- _Before-and-after page screenshots_:
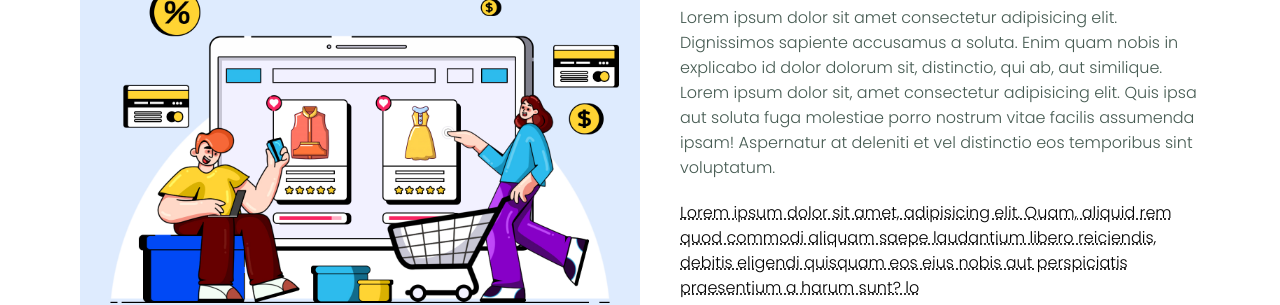
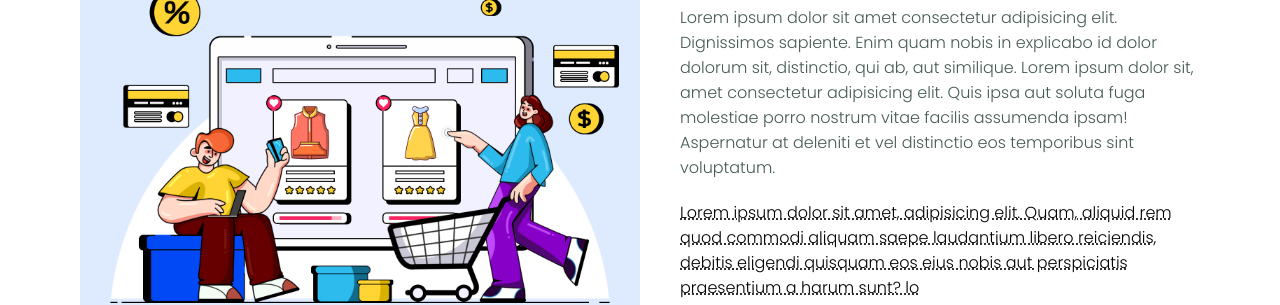
Before and after one commit to uccy553/E-commerce-Website, a plain HTML site: page about.html in a window 1280 px wide. Shown: the part 511-816 px from the top of the page. Drawn offline with Linux system fonts and the light colour scheme.

Commit message:
Update about.html

```diff
--- a/about.html
+++ b/about.html
@@ -44,7 +44,7 @@
         <img src="/images/about/a6.jpg" alt="">
         <div>
             <h2>Who We Are?</h2>
-            <p>Lorem ipsum dolor sit amet consectetur adipisicing elit. Dignissimos sapiente accusamus a soluta. Enim quam nobis in explicabo id dolor dolorum sit, distinctio, qui ab, aut similique. Lorem ipsum dolor sit, amet consectetur adipisicing elit. Quis ipsa aut soluta fuga molestiae porro nostrum vitae facilis assumenda ipsam! Aspernatur at deleniti et vel distinctio eos temporibus sint voluptatum.</p>
+            <p>Lorem ipsum dolor sit amet consectetur adipisicing elit. Dignissimos sapiente. Enim quam nobis in explicabo id dolor dolorum sit, distinctio, qui ab, aut similique. Lorem ipsum dolor sit, amet consectetur adipisicing elit. Quis ipsa aut soluta fuga molestiae porro nostrum vitae facilis assumenda ipsam! Aspernatur at deleniti et vel distinctio eos temporibus sint voluptatum.</p>
             <abbr title="">Lorem ipsum dolor sit amet,  adipisicing elit. Quam, aliquid rem quod commodi aliquam saepe laudantium libero reiciendis, debitis eligendi quisquam eos eius nobis aut perspiciatis praesentium a harum sunt? lo</abbr>
 
             <br><br>
```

- _Problem to work on_:
Every line in the data that holds the string "html" should be copied.

- _Reply to the task_:
Before and after one commit to uccy553/E-commerce-Website, a plain HTML site: page about.html in a window 1280 px wide. Shown: the part 511-816 px from the top of the page. Drawn offline with Linux system fonts and the light colour scheme.
Update about.html
--- a/about.html
+++ b/about.html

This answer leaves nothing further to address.